Sally Potter’s Orlando has been on my ‘to-watch’ list for a while now – ever since my art history lecturer insisted I should see it – but it was The Man Who Cried that I finally watched first.
The film tells the story of a young Jewish girl who, after being separated from her father in Soviet Russia, grows up in England. As a young adult, she moves to Paris (shortly before the beginning of World War II), and then flees to the United States when the Nazis move into the French capital.
Taken from wikipedia article.
This film is so visually beautiful I didn't know which images to share with you and which to leave out! (In fact, it struck me, whilst watching this film, that I’ve yet to see a movie directed by a woman that looks anything less than amazing but that's another thought entirely). Here are a few for starters:

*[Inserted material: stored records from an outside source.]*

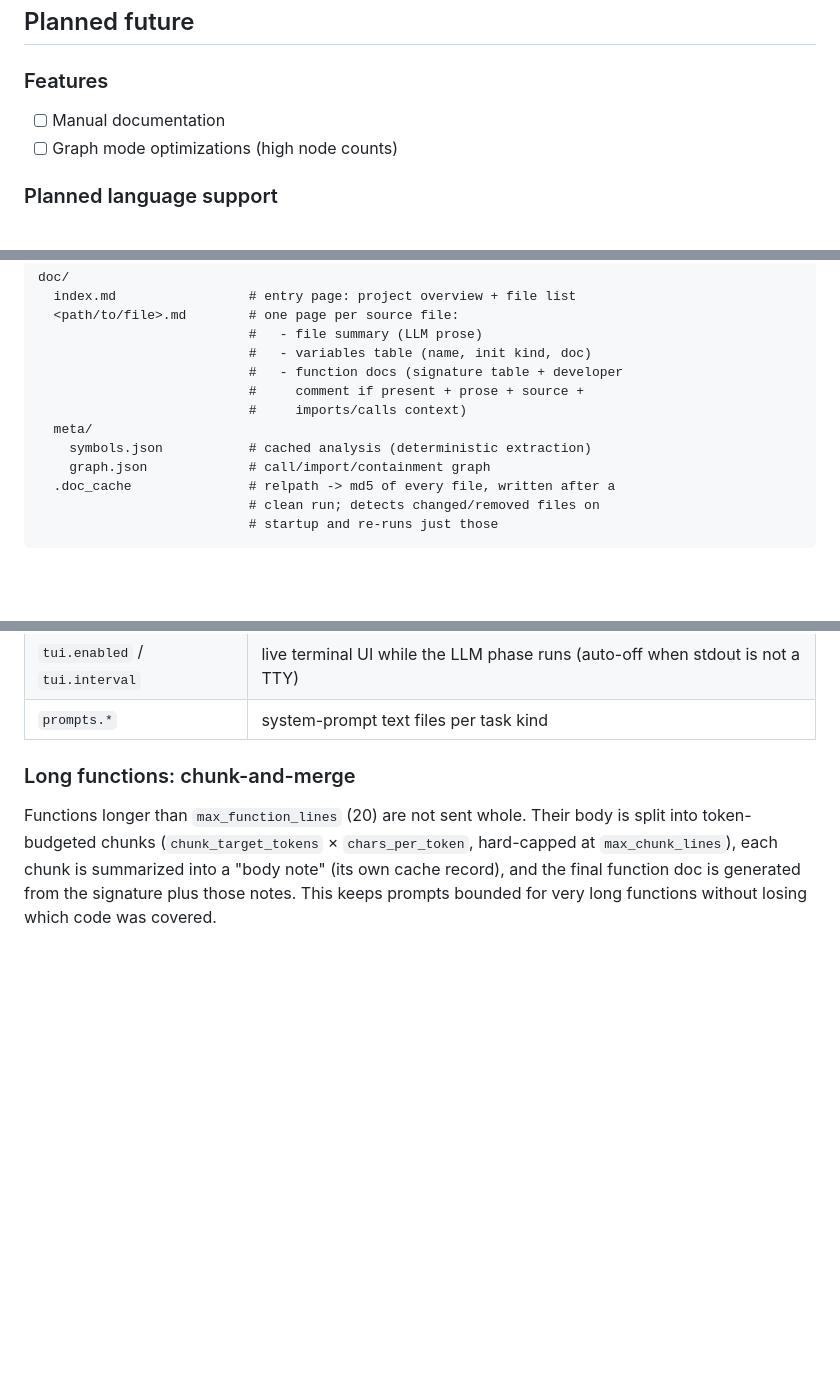
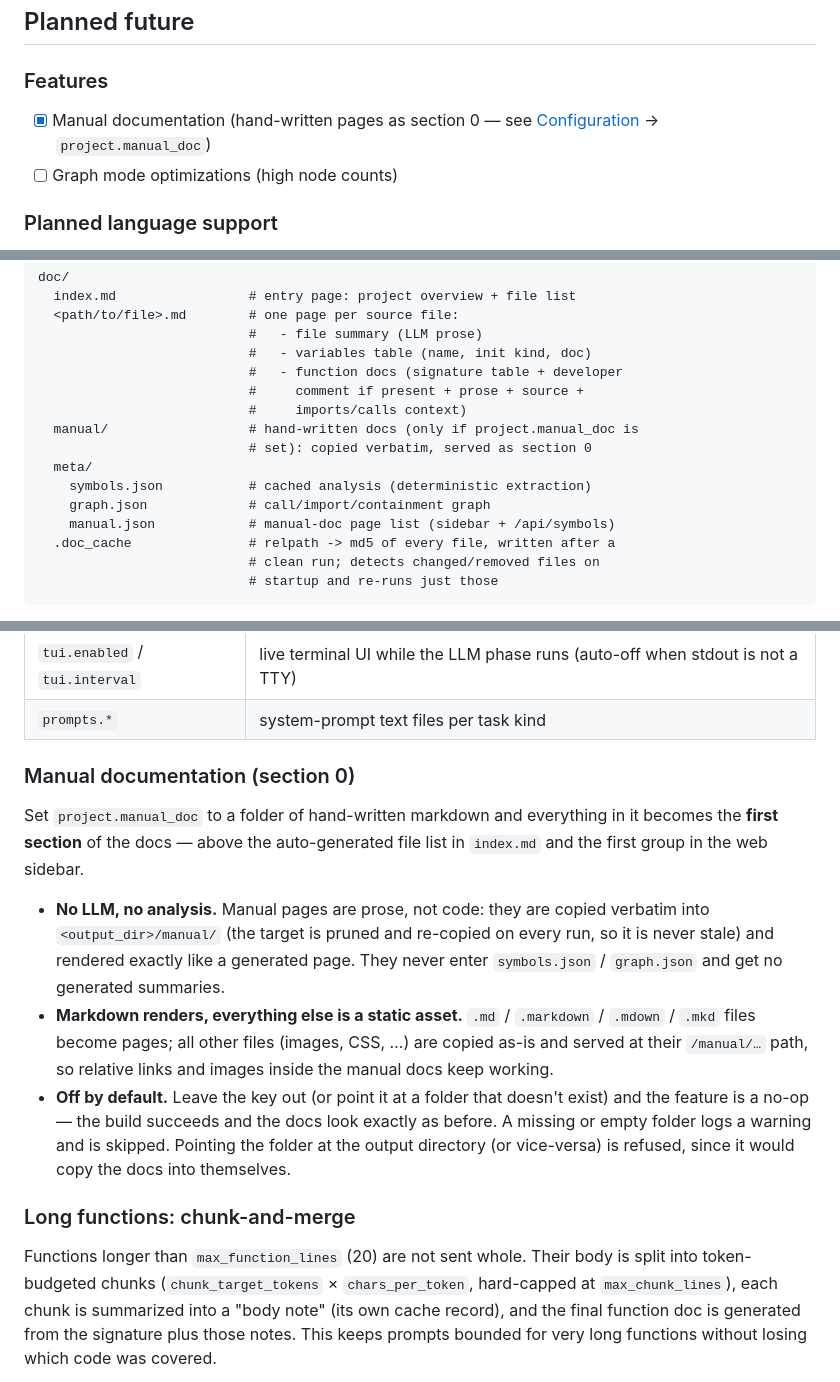
Before and after one commit to lele394/kodama-docs, a Markdown page: README.md, 3 parts joined by grey strips. Rendered like a GitHub page; blank space fills up the shorter version.

Commit message:
docs(README): document the manual_doc section-0 feature
- check off "Manual documentation" in the planned-features list
- add manual/ + meta/manual.json to the "what it produces" tree
- add the project.manual_doc row to the configuration table
- new "Manual documentation (section 0)" subsection: no-LLM, copy
  semantics, markdown-renders-vs-static-assets, off-by-default behavior
- add manual.py to the repository layout

Verified end-to-end with a --no-llm run: manual pages render at
/manual/<page>.md, assets serve raw, index.md lists section 0 above the
generated files, and all guard suites stay green (8 manual + 28 resolver
+ 6 web-manual).

```diff
--- a/README.md
+++ b/README.md
@@ -44,7 +44,7 @@ the bowels of strange and unfamiliar code. Cheers!
 
 ### Features
 
-- [ ] Manual documentation
+- [x] Manual documentation (hand-written pages as section 0 — see [Configuration](#configuration) → `project.manual_doc`)
 - [ ] Graph mode optimizations (high node counts)
 
 ### Planned language support
@@ -86,9 +86,12 @@ doc/
                            #   - function docs (signature table + developer
                            #     comment if present + prose + source +
                            #     imports/calls context)
+  manual/                  # hand-written docs (only if project.manual_doc is
+                           # set): copied verbatim, served as section 0
   meta/
     symbols.json           # cached analysis (deterministic extraction)
     graph.json             # call/import/containment graph
+    manual.json            # manual-doc page list (sidebar + /api/symbols)
   .doc_cache               # relpath -> md5 of every file, written after a
                            # clean run; detects changed/removed files on
                            # startup and re-runs just those
@@ -298,6 +302,27 @@ example). Relative paths resolve against the config file's directory.
 | `concurrency` | parallel LLM agents working the task queue (default **2**; any positive integer, 20+ is fine) |
 | `tui.enabled` / `tui.interval` | live terminal UI while the LLM phase runs (auto-off when stdout is not a TTY) |
 | `prompts.*` | system-prompt text files per task kind |
+
+### Manual documentation (section 0)
+
+Set `project.manual_doc` to a folder of hand-written markdown and everything in
+it becomes the **first section** of the docs — above the auto-generated file
+list in `index.md` and the first group in the web sidebar.
+
+- **No LLM, no analysis.** Manual pages are prose, not code: they are copied
+  verbatim into `<output_dir>/manual/` (the target is pruned and re-copied on
+  every run, so it is never stale) and rendered exactly like a generated page.
+  They never enter `symbols.json` / `graph.json` and get no generated
+  summaries.
+- **Markdown renders, everything else is a static asset.** `.md` /
+  `.markdown` / `.mdown` / `.mkd` files become pages; all other files (images,
+  CSS, …) are copied as-is and served at their `/manual/…` path, so relative
+  links and images inside the manual docs keep working.
+- **Off by default.** Leave the key out (or point it at a folder that doesn't
+  exist) and the feature is a no-op — the build succeeds and the docs look
+  exactly as before. A missing or empty folder logs a warning and is skipped.
+  Pointing the folder at the output directory (or vice-versa) is refused, since
+  it would copy the docs into themselves.
 
 ### Long functions: chunk-and-merge
 
```
Also changed, not shown: other parts of README.md (+2 -0 lines).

This film definitely appeals to the magpie in me - lots of shiny, glittery things to look at!
A couple of pretty, shiny things from etsy...
Lots of lovely dresses and other daywear, too! I felt these two pieces from etsy fit the costumes of the film very well:
Cate Blanchett's make-up was absolutely gorgeous.
A few extra of my favourite screencaps (you can see more here, including at least one of Johnny Depp):
So many of the shots look like they've come straight out of the pages of a high fashion magazine, don't you think? I spent a good deal of the movie thinking 'I want to take photos that look like this!' It was the last film on which cinematographer Sacha Vierny worked (he also did 8 Femmes, another stunning film and one of my all-time favourites - I did a post on it here.) And the costume design was done by Lindy Hemming, but I must admit I know very little about costume designers; she's worked on quite a few films that I love, it seems.
I've been meaning to do this post for weeks - I just didn't know what to write about this film! So, I shall just leave you with the scrummy visuals. Actually, a quick question: when I do manage to do a Silver Screen Sunday post, are you more interested in me keeping to costumes (which I don't have all that much to say about except for 'ooh' and 'ahh') or would you like at least a brief review of the overall film? Any comments appreciated!
Andi B. Goode